Good News for Students
The Paris Junior College Board of Regents Monday evening accepted a clean audit report from accounting firm of McClanahan and Holmes. In another report, PJC’s affordability for area students was reaffirmed.
Explaining the audit report to the regents, Andy Reich from McClanahan and Holmes said, “in the auditor's report, the information is provided by management, and our responsibility is to give our opinion on that information based on our auditing procedures. Basically we do four audits: generally accepted auditing standards, governmental auditing standards, audit of federal programs and audit of state programs. You've got a clean opinion on this financial information.
“You've ended with a net increase of $3.8 million,” Reich added. “That's a fairly sizeable increase in net assets. Of course some of your projects are going to eat into that money, but it means you don't have to borrow as much money.”
In two comparisons with 22 other medium-sized Texas colleges, PJC did very well. In the first comparison, PJC President Dr. Pamela Anglin reviewed financial data from the Texas Higher Education Coordinating Board website.
“We are one of the most financially sound colleges in the state of Texas,” said Dr. Anglin of the review.
The second comparison is from the annual Integrated Postsecondary Education Data System survey.
“Our cost of attendance, tuition and fees, is $1,284 compared to $1,940 for our peers,” said Dr. Anglin. “The percent of all students on some form of financial aid is greater, 68 percent versus 50 percent.”
A higher percentage of PJC students receive Pell grants, and PJC’s graduation rate is higher than that of peer colleges. PJC staffing levels are lower than that of peers, except for professional support and service staff. Faculty salaries are higher due to longer-tenured staff. PJC relies more heavily on state appropriations than peers and spends less that its peers except in the areas of student services and public service. Industry training grants pass through the public service category.

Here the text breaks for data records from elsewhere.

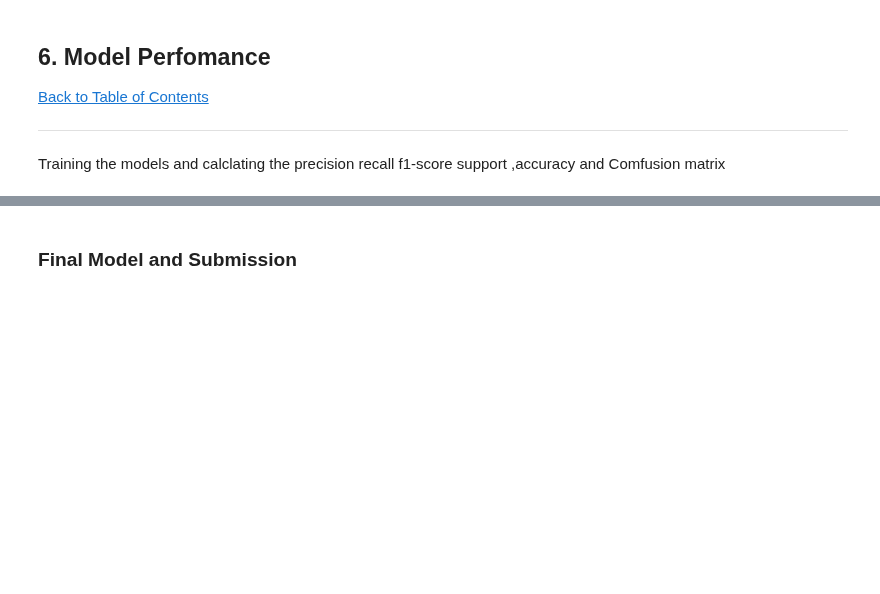
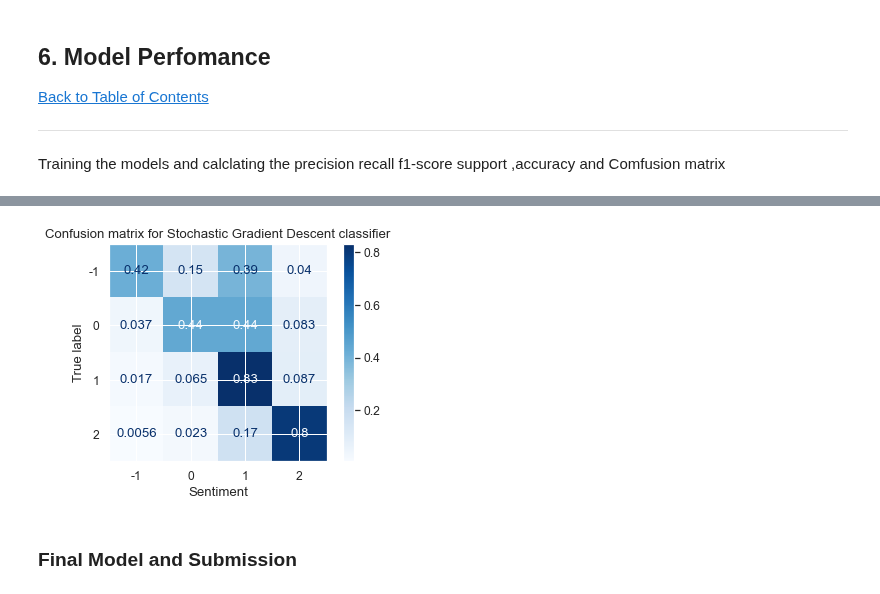
Before and after one commit to ethanmacrae/classification-predict-streamlit-template, a Jupyter notebook: Classification Predict Notebook .ipynb, the cells around one changed output, grey strips where cells are left out. Drawn from its saved outputs; the diff is of its cells as text; code cells hidden in the pictures; blank space fills up the shorter version.

```diff
--- a/Classification Predict Notebook .ipynb
+++ b/Classification Predict Notebook .ipynb
@@ -840,11 +849,13 @@ weighted avg       0.76      0.77      0.76      3164
 # %%
-matrix = plot_confusion_matrix(sgc, tf_X_test, y_test,
+matrix = plot_confusion_matrix(sgc, cv_X_test, y_test,
                                  cmap=plt.cm.Blues,
                                  normalize='true')
 plt.title('Confusion matrix for Stochastic Gradient Descent classifier')
 plt.xlabel("Sentiment")
 plt.show(matrix)
 plt.show()
+# %% [output]
+[figure, added]
 # %% [markdown]
 ### Final Model  and Submission
 # %%
```
Also changed, not shown: parts of 14 cells of this notebook.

“We stretch a dollar further than other community colleges in the State,” Dr. Anglin said.
In other business, the Regents: